### What you are asked to do
Everything in the records except the pictures needs to be printed again exactly.

### Source data

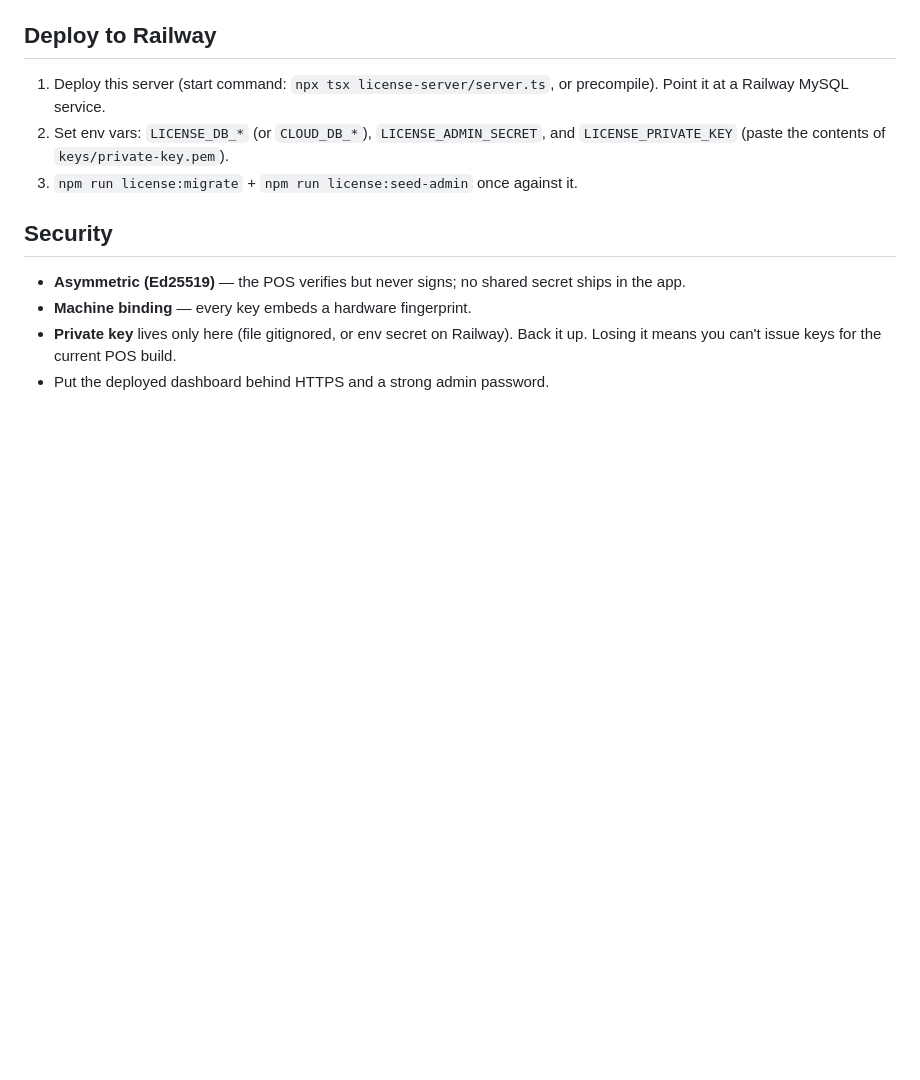
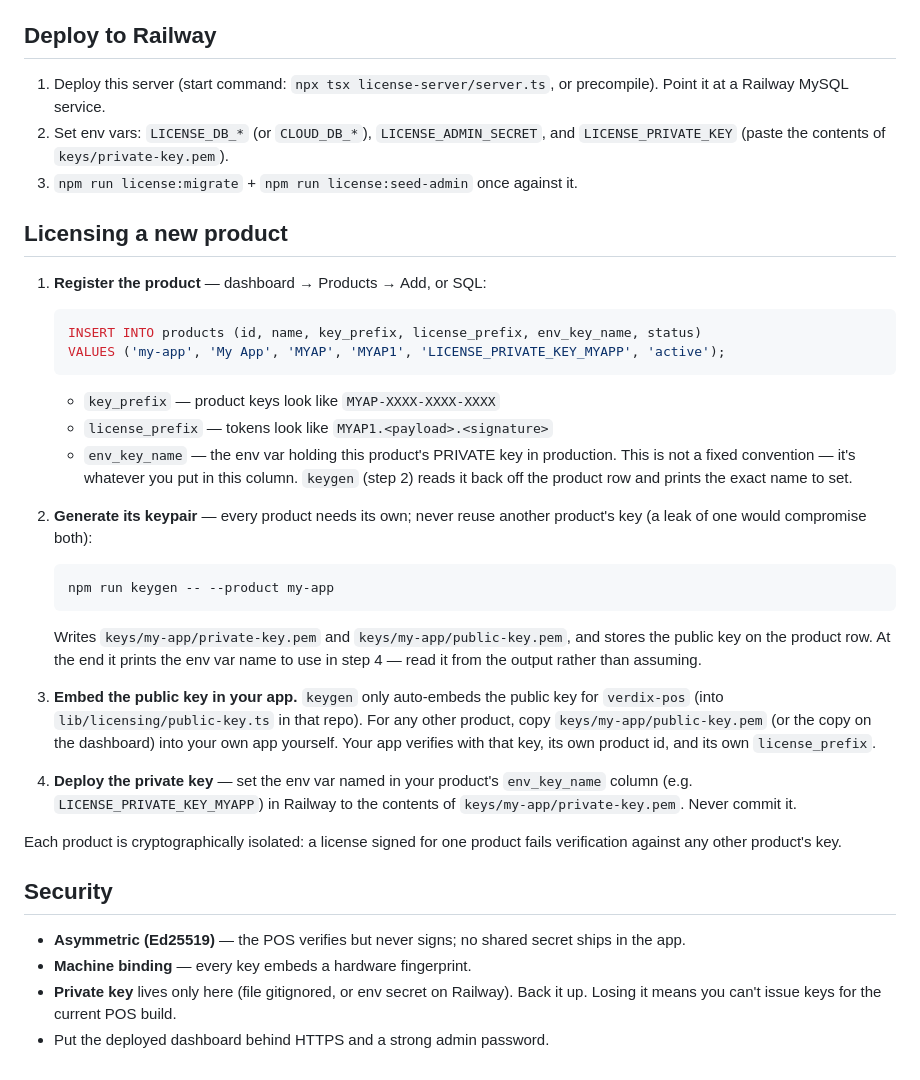
Before and after one commit to JhazonE/verdix-license-server, a Markdown page: README.md, the part around the change. GitHub-like rendering; blank space fills up the shorter version.

Commit message:
docs: how to license a new product
Register, keygen, embed the public key, deploy the private key. Notes the
per-product env vars in the Railway checklist.

Co-Authored-By: Claude Opus 4.8 <noreply@anthropic.com>

````diff
--- a/README.md
+++ b/README.md
@@ -102,6 +102,45 @@ If `LICENSE_DB_*` is unset it uses `CLOUD_DB_*` (Railway), then `DB_*` (local).
    `LICENSE_PRIVATE_KEY` (paste the contents of `keys/private-key.pem`).
 3. `npm run license:migrate` + `npm run license:seed-admin` once against it.
 
+## Licensing a new product
+
+1. **Register the product** — dashboard → Products → Add, or SQL:
+
+   ```sql
+   INSERT INTO products (id, name, key_prefix, license_prefix, env_key_name, status)
+   VALUES ('my-app', 'My App', 'MYAP', 'MYAP1', 'LICENSE_PRIVATE_KEY_MYAPP', 'active');
+   ```
+
+   - `key_prefix` — product keys look like `MYAP-XXXX-XXXX-XXXX`
+   - `license_prefix` — tokens look like `MYAP1.<payload>.<signature>`
+   - `env_key_name` — the env var holding this product's PRIVATE key in production.
+     This is not a fixed convention — it's whatever you put in this column. `keygen`
+     (step 2) reads it back off the product row and prints the exact name to set.
+
+2. **Generate its keypair** — every product needs its own; never reuse another
+   product's key (a leak of one would compromise both):
+
+   ```bash
+   npm run keygen -- --product my-app
+   ```
+
+   Writes `keys/my-app/private-key.pem` and `keys/my-app/public-key.pem`, and
+   stores the public key on the product row. At the end it prints the env var
+   name to use in step 4 — read it from the output rather than assuming.
+
+3. **Embed the public key in your app.** `keygen` only auto-embeds the public
+   key for `verdix-pos` (into `lib/licensing/public-key.ts` in that repo). For
+   any other product, copy `keys/my-app/public-key.pem` (or the copy on the
+   dashboard) into your own app yourself. Your app verifies with that key, its
+   own product id, and its own `license_prefix`.
+
+4. **Deploy the private key** — set the env var named in your product's
+   `env_key_name` column (e.g. `LICENSE_PRIVATE_KEY_MYAPP`) in Railway to the
+   contents of `keys/my-app/private-key.pem`. Never commit it.
+
+Each product is cryptographically isolated: a license signed for one product
+fails verification against any other product's key.
+
 ## Security
 
 - **Asymmetric (Ed25519)** — the POS verifies but never signs; no shared secret
````
Also changed, not shown: RAILWAY-MIGRATION.md (+3 -0 lines).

### Task response
Before and after one commit to JhazonE/verdix-license-server, a Markdown page: README.md, the part around the change. GitHub-like rendering; blank space fills up the shorter version.

Commit message:
docs: how to license a new product
Register, keygen, embed the public key, deploy the private key. Notes the
per-product env vars in the Railway checklist.

Co-Authored-By: Claude Opus 4.8 <noreply@anthropic.com>

````diff
--- a/README.md
+++ b/README.md
@@ -102,6 +102,45 @@ If `LICENSE_DB_*` is unset it uses `CLOUD_DB_*` (Railway), then `DB_*` (local).
    `LICENSE_PRIVATE_KEY` (paste the contents of `keys/private-key.pem`).
 3. `npm run license:migrate` + `npm run license:seed-admin` once against it.
 
+## Licensing a new product
+
+1. **Register the product** — dashboard → Products → Add, or SQL:
+
+   ```sql
+   INSERT INTO products (id, name, key_prefix, license_prefix, env_key_name, status)
+   VALUES ('my-app', 'My App', 'MYAP', 'MYAP1', 'LICENSE_PRIVATE_KEY_MYAPP', 'active');
+   ```
+
+   - `key_prefix` — product keys look like `MYAP-XXXX-XXXX-XXXX`
+   - `license_prefix` — tokens look like `MYAP1.<payload>.<signature>`
+   - `env_key_name` — the env var holding this product's PRIVATE key in production.
+     This is not a fixed convention — it's whatever you put in this column. `keygen`
+     (step 2) reads it back off the product row and prints the exact name to set.
+
+2. **Generate its keypair** — every product needs its own; never reuse another
+   product's key (a leak of one would compromise both):
+
+   ```bash
+   npm run keygen -- --product my-app
+   ```
+
+   Writes `keys/my-app/private-key.pem` and `keys/my-app/public-key.pem`, and
+   stores the public key on the product row. At the end it prints the env var
+   name to use in step 4 — read it from the output rather than assuming.
+
+3. **Embed the public key in your app.** `keygen` only auto-embeds the public
+   key for `verdix-pos` (into `lib/licensing/public-key.ts` in that repo). For
+   any other product, copy `keys/my-app/public-key.pem` (or the copy on the
+   dashboard) into your own app yourself. Your app verifies with that key, its
+   own product id, and its own `license_prefix`.
+
+4. **Deploy the private key** — set the env var named in your product's
+   `env_key_name` column (e.g. `LICENSE_PRIVATE_KEY_MYAPP`) in Railway to the
+   contents of `keys/my-app/private-key.pem`. Never commit it.
+
+Each product is cryptographically isolated: a license signed for one product
+fails verification against any other product's key.
+
 ## Security
 
 - **Asymmetric (Ed25519)** — the POS verifies but never signs; no shared secret
````
Also changed, not shown: RAILWAY-MIGRATION.md (+3 -0 lines).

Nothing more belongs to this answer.